▶ [What you have to do] Could you filter the records below and return each line that holds "localKey"?
-- Supplied data follows --
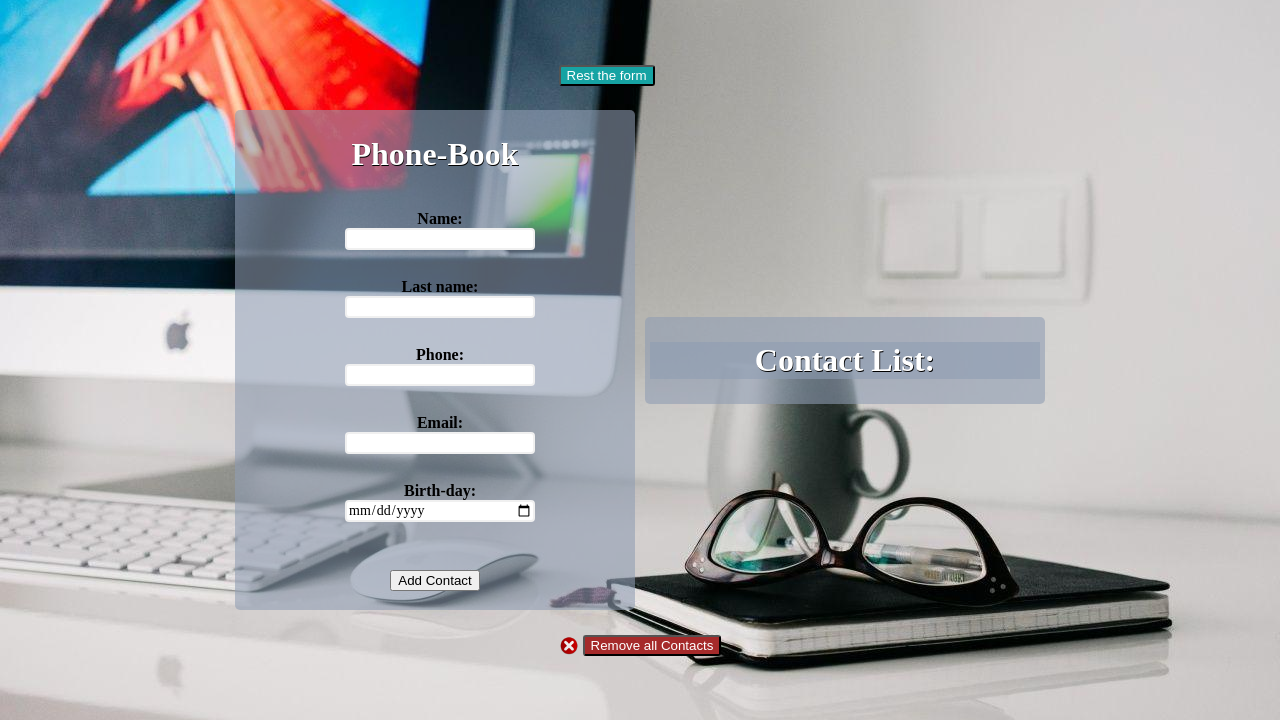
Repository: STA1357/Phone-book
Page: Inner.html
The author's editor kept a copy of each file at every save. The page is drawn from the files as they stood at one save, then again after the next save.
The browser window is 1280 px wide. The pictures show the whole page.

Above is the page before, as saved 2020-12-12 18:05:24.

### Inner.html
<!DOCTYPE html>
<html lang="en">
<head>
    <meta charset="UTF-8">
    <meta name="viewport" content="width=device-width, initial-scale=1.0">
    <title>Phone Book</title>
    <link rel="stylesheet" href="./styles.css">
    <script src="./app.js"></script>
</head>
<body>
    <form action="#" method="POST" id="form" class="form">

        <header>
            <div class="header-title">
                <h1>Phone-Book</h1>
            </div>
        </header>

        <main>
            <div class="container">

                <div class="form-control">
                <label for="name">Name:</label>
                <input type="text" class="form-input" id="nameInput">
                <small>Field is required</small>
                </div>

                <div class="form-control">
                <label for="lname">Last name:</label>
                <input type="text" class="form-input" id="lnameInput">
                <small>Field is required</small>
                </div>

                <div class="form-control">
                <label for="tel">Phone:</label>
                <input type="text" class="form-input" id="telInput" class="tellinput">
                <small>Field is required</small>
                </div>


                <div class="form-control">
                <label for="email">Email:</label>
                <input type="email" class="form-input" id="emailInput">
                <small>Field is required</small>
                </div>


                <div class="form-control">
                <label for="birthname">Birth-day:</label>
                <input type="date" class="form-input" id="birthInput">
                <small>Field is required</small>
                </div>

            </div>

        </main>

        <div class="btn">
        <button type="submit" id="btnAdd">Add Contact</button>
    </div>
    </form>
<div class="list-container">
    <h2 class="listTitle">Contact List:</h2>
    <ul id="users"></ul>
</div>

<div class="clearBook">
    <button id="restBtn" class="restBtn">Rest the form</button>
    <img src="./delete.png" class="delete-png">
    <button id="clearBookBtn" class="clearBookBtn" onclick="removeAll()">Remove all Contacts</button>
</div>

</body>
</html>

### styles.css
*{
    box-sizing: border-box;

}

body{
    display: flex;
    flex-direction: row;
    align-items: center;
    justify-content: center;
    min-height: 100vh;
    margin: 0;
    background: url("./wp3990421-office-wallpapers.jpg") no-repeat fixed center center;
    background-size: cover;
}

.header-title{
    color: white;
    text-shadow: 0.5px 0.5px black;
}

form{
    max-height: 500px;
    background-color: rgba(144, 156, 179, 0.589);
    width: 400px;
    max-width: 100%;
    margin-right: 10px;
    text-align: center;
    border-radius: 5px;
    position: relative;
}

main{
    margin-left: 25%;
}

.container{
    text-align: center;
    display: block;
    width: 70%;
}

.list-container{
    background-color: rgba(144, 156, 179, 0.589);
    width: 400px;
    max-width: 100%;
    page-break-after: 30px 40px;
    border-radius: 5px;
    max-height: 500px;
    overflow: auto;
}

.listTitle{
    color: white;
    text-shadow: 0.7px 0.7px black;
    font-size: 32px;
    margin-top: 20px;
    margin-bottom: 20px;
    position: sticky;
    top: 20px;
    background-color: rgba(144, 156, 179, 0.589);
}

.titleLi{
    color: rgb(15, 87, 129);
    text-shadow: 0.5px 0.5px black;
    font-size: 22px;
}

.infoList{
    color: black;
    font-size: 18px;
}

h2{
    text-align: center;
}

label{
    font-weight: bold;
}

.form-control input {
	border: 2px solid #f0f0f0;
	border-radius: 4px;
	display: block;
	font-family: inherit;
	font-size: 14px;

	width: 100%;
}

.restBtn{
    border-radius: 3px;
    background-color: rgb(22, 163, 163);
    text-align: center;
    color: white;
    position: fixed
}

.delete-png{
    width: 20px;
    height: 20px;
    margin-bottom: -6px;
}

.btn{
    padding: 20px 0;
}


.selected{
    background-color: skyblue;
    color: black;
    text-shadow: 0.5px 0.5px grey;
}

.deleteBtn::before{
    color: brown;
    content: "delete";
    font-weight: bold;
}

.deleteAll::before{
    color: brown;
    content: "delete";
}

div{
    padding: 5px;
}

li{
    font-weight: bold;
    font-style: italic;
}

.clearBook{
    display: block;
    position: fixed;

}

.clearBookBtn{
    margin-top: 570px;
    background-color: brown;
    color: white;
    border-radius: 3px;
}

.form-control.success input{
    border-color: rgb(18, 206, 18);
}

.form-control.error input{
    border-color: rgb(224, 68, 68);
}


.form-control small {
	color: rgb(224, 68, 68);
	bottom: 0;
	left: 0;
	visibility: hidden;
}

.form-control.error small{
    visibility: visible;
}

.active {
    background-color: gray;
}

### app.js
// compare dates = new Date(date value from contact).toDateString() === new Date().toDateString()

window.onload = function() {
    const localKey = 'contactsCollection';
    const form = document.querySelector('form');
    const list = document.getElementById('users');
    const userName = document.getElementById('nameInput');
    const userLname = document.getElementById('lnameInput');
    const userTel = document.getElementById('telInput');
    const userEmail = document.getElementById('emailInput');
    const userBirth = document.getElementById('birthInput');

    let contactsList = getContacts();
    let activeContact = {};

    generateContactList();
    compareDates();

    function compareDates() {
        const today = new Date().toDateString();
        const todayBirthDays = contactsList.filter(({ birthDay }) => new Date(birthDay).toDateString() === today);
        if (todayBirthDays.length) {
            console.log(todayBirthDays);
        }
    }
    //validation
    form.addEventListener('submit', (e) => {
        e.preventDefault();
        if (validateForm()) {
            const contact = {
                id: Object.keys(activeContact).length ? activeContact.id : getId(),
                name: userName.value,
                lastName: userLname.value,
                phone: userTel.value,
                mail: userEmail.value,
                birthDay: userBirth.value
            }
            if (Object.keys(activeContact).length) {
                updateContact(contact);
                setActiveContact({});
            } else {
                recordContact(contact);
            }
        }
    })

    function setErrorFor (input) {
        const formControl = input.parentElement;
        formControl.classList.add("error");
    }

    function removeError(input) {
        const formControl = input.parentElement;
        formControl.classList.remove("error");
    }

    function isValidField(field) {
        const valid = !!field.value.trim();
        if (!valid) {
            setErrorFor(field);
        } else {
            removeError(field);
        }
        return valid;
    }

    function validateForm() {
        const validateFields = document.querySelectorAll('.form-input');
        const validFields = [];
        validateFields.forEach(field => validFields.push(isValidField(field)));
        return !validFields.some(valid => !valid);
    }

    function getContacts() {
        const res = localStorage.getItem(localKey);
        return res ? JSON.parse(res) : [];
    }

    function setToStorage(data) {
        localStorage.setItem(localKey, data);
    }

    function updateContactList(newList) {
        const string = JSON.stringify(newList);
        contactsList = newList;
        setToStorage(string);
        generateContactList();
    }

    function recordContact(newContact) {
        updateContactList([...contactsList, newContact])
    }

    function updateContact(newData) {
        contactsList = contactsList.map(contact => contact.id === newData.id ? newData : contact);
        updateContactList(contactsList);
    }

    function deleteContact(removeId) {
        contactsList = contactsList.filter(({ id }) => id !== removeId);
        updateContactList(contactsList);
    }

    function switchButtonTitle(){
        const switchButton = document.getElementById('btnAdd');
        switchButton.innerText = "Update";
    }

    function setActiveContact(contact) {
        activeContact = contact;
        const contacts = document.querySelectorAll('.contact-item');
        const { id = "", name = "", lastName = "", phone = "", mail = "", birthDay = "" } = contact;
            contacts.forEach((contact) => {
                if (contact.id === `contact-${id}`) {
                    contact.classList.add('active');
                } else {
                    contact.classList.remove('active');
                    switchButtonTitle();
                }
            })
            userName.value = name;
            userLname.value = lastName;
            userTel.value = phone;
            userEmail.value = mail;
            userBirth.value = birthDay;
    }

    function generateContactList() {
        const fragment = document.createDocumentFragment();
        contactsList.forEach((contact) => {
            const { id, name, lastName, phone, mail, birthDay } = contact;
            const container = document.createElement('div');

            container.onclick = () => setActiveContact(contact);
            container.id = `contact-${id}`;
            container.className = 'contact-item';
            const title = document.createElement('li');
            title.className = 'titleLi'
            title.innerText = `${name} ${lastName}`;

            const infoList = document.createElement('b');
            infoList.className = 'infoList'
            infoList.innerText = `${phone}
            ${mail}
            ${birthDay}`;
            // phonesList.innerText = phones.join(' ');
            container.appendChild(title);
            container.appendChild(infoList);
            const deleteBtn = document.createElement('button');
            deleteBtn.className = 'deleteBtn'
            container.appendChild(deleteBtn);
            deleteBtn.addEventListener('mousedown', function (e) {
                e.preventDefault();
            })
            fragment.appendChild(container);

            deleteBtn.addEventListener('click', function (e) {
                deleteContact(id);
            })
            document.getElementById('nameInput').value = "";
            document.getElementById('lnameInput').value = "";
            document.getElementById('telInput').value = "";
            document.getElementById('emailInput').value = "";
            document.getElementById('birthInput').value = "";
        });


        list.innerHTML = '';
        list.appendChild(fragment);


    }

    function getId() {
        return '_' + Math.random().toString(36).substr(2, 9);
    };
}

function removeAll(){
    if(window.confirm("This action will remove all contacts. Are you sure?")){
        window.localStorage.clear();
        document.location.reload();
    }
}


function newFunction() {
    return document.getElementById('contactsCount');
}
//function move_up() {
//document.getElementById('list-container').scrollTop += 10;
//}

//function move_down() {
//document.getElementById('list-container').scrollTop -= 10;
//}

// const form = document.querySelector('form')
// const list = document.getElementById('users')
// const userName = document.getElementById('nameInput')
// const userLname = document.getElementById('lnameInput')
// const userTel = document.getElementById('telInput')
// const userEmail = document.getElementById('emailInput')
// const userBirth = document.getElementById('birthInput')
// const entry = document.createElement('li')


// function addUser() {
//     const list = document.getElementById('users')
//     const userName = document.getElementById('nameInput')
//     const userLname = document.getElementById('lnameInput')
//     const userTel = document.getElementById('telInput')
//     const userEmail = document.getElementById('emailInput')
//     const userBirth = document.getElementById('birthInput')
//     const entry = document.createElement('li')
//     entry.appendChild(document.createTextNode(userName.value + ' ' + userLname.value + ' '
//     + userTel.value + ' ' + userEmail.value + ' ' + userBirth.value))
//     list.appendChild(entry)
//     return false

// }

// let bookContacts = [];

// const addContacts = (ev) => {
//     ev.preventDefault();
//     let contact = {
//         name: document.getElementById('nameInput').value,
//         lname: userLname.value,
//         tel: userTel.value,
//         email: userEmail.value,
//         birthday: userBirth.value
//     }
//     bookContacts.push(contact);
//     document.forms[0].reset();
// }
// document.addEventListener('DomContentLoad', () =>{
//     document.getElementById('btnAdd').addEventListener('click',addContacts)
// })
// console.log(bookContacts);




/*class Person{
    constructor(options){
        this.name = options.name
        this.lname = options.lname
        this.tel = options.tel
        this.email = options.email
        this.birthday = options.birthday
    }
}

class User extends Person{
    static type = "User"
}

const user = new User({
    name: "",
    lname: "",
    tel: "",
    email:"",
    birthday:""
})


localStorage.setItem('userInfo', JSON.stringify(user));




const raw = localStorage.getItem('userInfo')
const userInfo = JSON.parse(raw)
userInfo.name = 'Maxim'

console.log(userInfo);*/

After the next save:
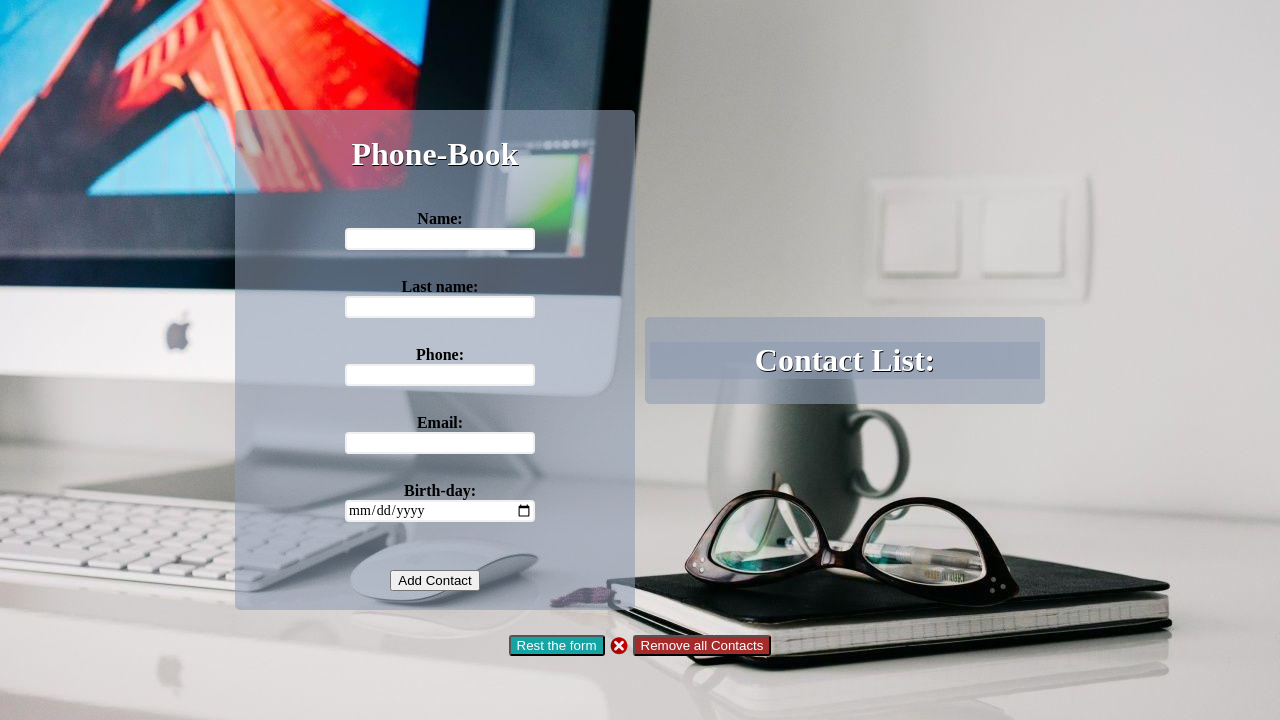
Saved 10 s later.
--- a/styles.css
+++ b/styles.css
@@ -95,7 +95,7 @@ label{
     background-color: rgb(22, 163, 163);
     text-align: center;
     color: white;
-    position: fixed
+
 }
 
 .delete-png{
-- Supplied data concluded --
▶ [Written solution]
    const localKey = 'contactsCollection';
        const res = localStorage.getItem(localKey);
        localStorage.setItem(localKey, data);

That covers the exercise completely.